# Activity
Copy each line containing the word "class" from the records that follow, please.

# Extracted material
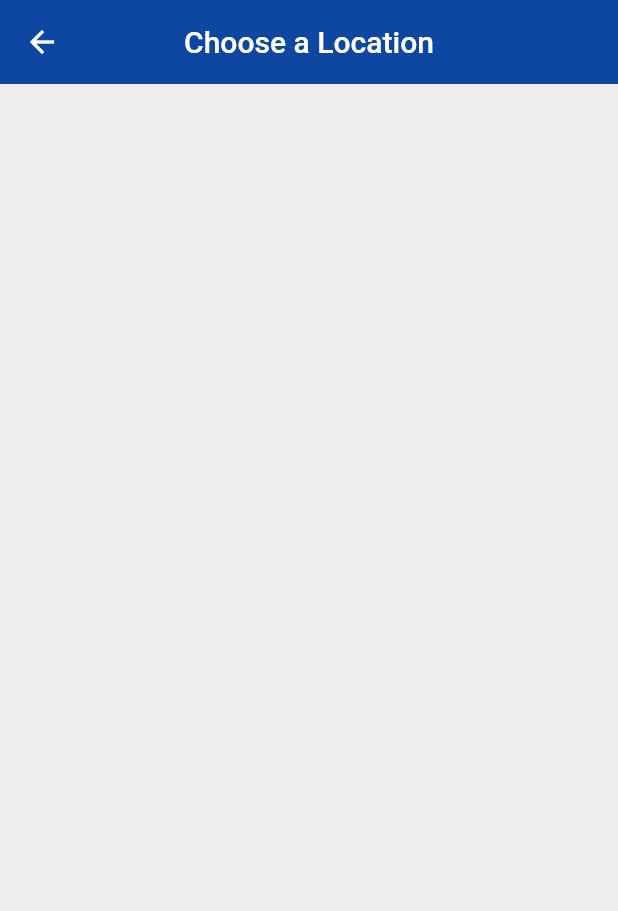
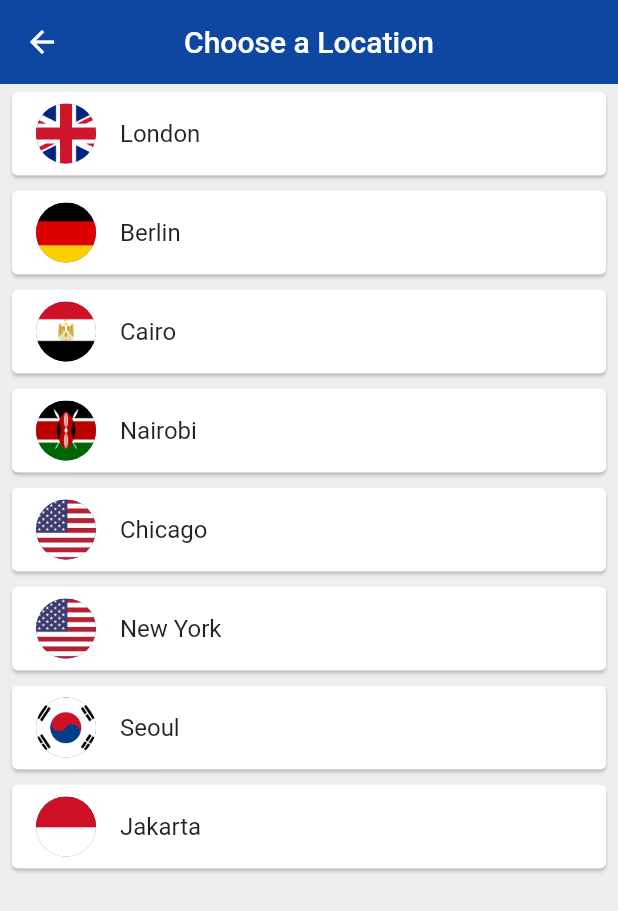
Before and after one commit to rydwan10/flutter-world-time-app, a Flutter app: the ChooseLocation screen opened by its route, on a phone screen of 412 x 824 dp. Shown: the top 911 px of the screen. Run offline on Flutter 3.47's test engine with Material 2 defaults, Android fonts, the phone set to English and light mode, and no system bars; our stand-ins replace flutter_spinkit; network calls fail.

Commit message:
Finish the app

```diff
--- a/lib/pages/choose_location.dart
+++ b/lib/pages/choose_location.dart
@@ -1,4 +1,5 @@
 import 'package:flutter/material.dart';
+import 'package:world_time_app/services/world_time.dart';
 
 class ChooseLocation extends StatefulWidget {
   ChooseLocation({Key? key}) : super(key: key);
@@ -8,6 +9,29 @@ class ChooseLocation extends StatefulWidget {
 }
 
 class _ChooseLocationState extends State<ChooseLocation> {
+  List<WorldTime> locations = [
+    WorldTime(url: 'Europe/London', location: 'London', flag: 'uk.png'),
+    WorldTime(url: 'Europe/Berlin', location: 'Berlin', flag: 'germany.png'),
+    WorldTime(url: 'Africa/Cairo', location: 'Cairo', flag: 'egypt.png'),
+    WorldTime(url: 'Africa/Nairobi', location: 'Nairobi', flag: 'kenya.png'),
+    WorldTime(url: 'America/Chicago', location: 'Chicago', flag: 'usa.png'),
+    WorldTime(url: 'America/New_York', location: 'New York', flag: 'usa.png'),
+    WorldTime(url: 'Asia/Seoul', location: 'Seoul', flag: 'south_korea.png'),
+    WorldTime(url: 'Asia/Jakarta', location: 'Jakarta', flag: 'indonesia.png'),
+  ];
+
+  void updateTime(index) async {
+    WorldTime instance = locations[index];
+    await instance.getTime();
+    // Navigate to home screen
+    Navigator.pop(context, {
+      "location": instance.location,
+      "flag": instance.flag,
+      "time": instance.time,
+      "isDaytime": instance.isDaytime
+    });
+  }
+
   @override
   Widget build(BuildContext context) {
     return Scaffold(
@@ -18,6 +42,25 @@ class _ChooseLocationState extends State<ChooseLocation> {
           centerTitle: true,
           elevation: 0,
         ),
+        body: ListView.builder(
+            itemBuilder: (context, index) {
+              return Padding(
+                padding:
+                    const EdgeInsets.symmetric(vertical: 1.0, horizontal: 4.0),
+                child: Card(
+                  child: ListTile(
+                    onTap: () {
+                      updateTime(index);
+                    },
+                    title: Text(locations[index].location),
+                    leading: CircleAvatar(
+                      backgroundImage:
+                          AssetImage("assets/${locations[index].flag}"),
+                    ),
+                  ),
+                ),
               );
+            },
+            itemCount: locations.length));
   }
 }
--- a/lib/services/world_time.dart
+++ b/lib/services/world_time.dart
@@ -1,11 +1,13 @@
 import 'package:http/http.dart';
+import 'package:intl/intl.dart';
 import 'dart:convert';
 
 class WorldTime {
   String location = ""; // location name for UI
-  String time = "";
-  String flag = "";
-  String url = "";
+  String time = ""; // the time in that location
+  String flag = ""; // url for an asset flag icon
+  String url = ""; // location url for api endpoint
+  bool isDaytime = true; // true or false if daytime or not
 
   WorldTime({required this.location, required this.flag, required this.url});
 
@@ -24,7 +26,8 @@ class WorldTime {
       now = now.add(Duration(hours: int.parse(offset)));
 
       // Set the time property
-      time = now.toString();
+      isDaytime = now.hour > 6 && now.hour < 20 ? true : false;
+      time = DateFormat.jm().format(now);
     } catch (e) {
       print('Error http request $e');
       time = "An error occured";
```
Also changed, not shown: lib/pages/home.dart (+63 -8 lines), lib/pages/loading.dart (+9 -8 lines), pubspec.yaml (+4 -3 lines), assets/day.png (added), assets/egypt.png (added), assets/germany.png (added), assets/greece.png (added), assets/indonesia.png (added), assets/kenya.png (added), assets/night.png (added), assets/south_korea.png (added), assets/uk.png (added), assets/usa.png (added), pubspec.lock. Lines whose indentation alone changed are shown as unchanged.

# Task solution
 class ChooseLocation extends StatefulWidget {
@@ -8,6 +9,29 @@ class ChooseLocation extends StatefulWidget {
 class _ChooseLocationState extends State<ChooseLocation> {
@@ -18,6 +42,25 @@ class _ChooseLocationState extends State<ChooseLocation> {
 class WorldTime {
@@ -24,7 +26,8 @@ class WorldTime {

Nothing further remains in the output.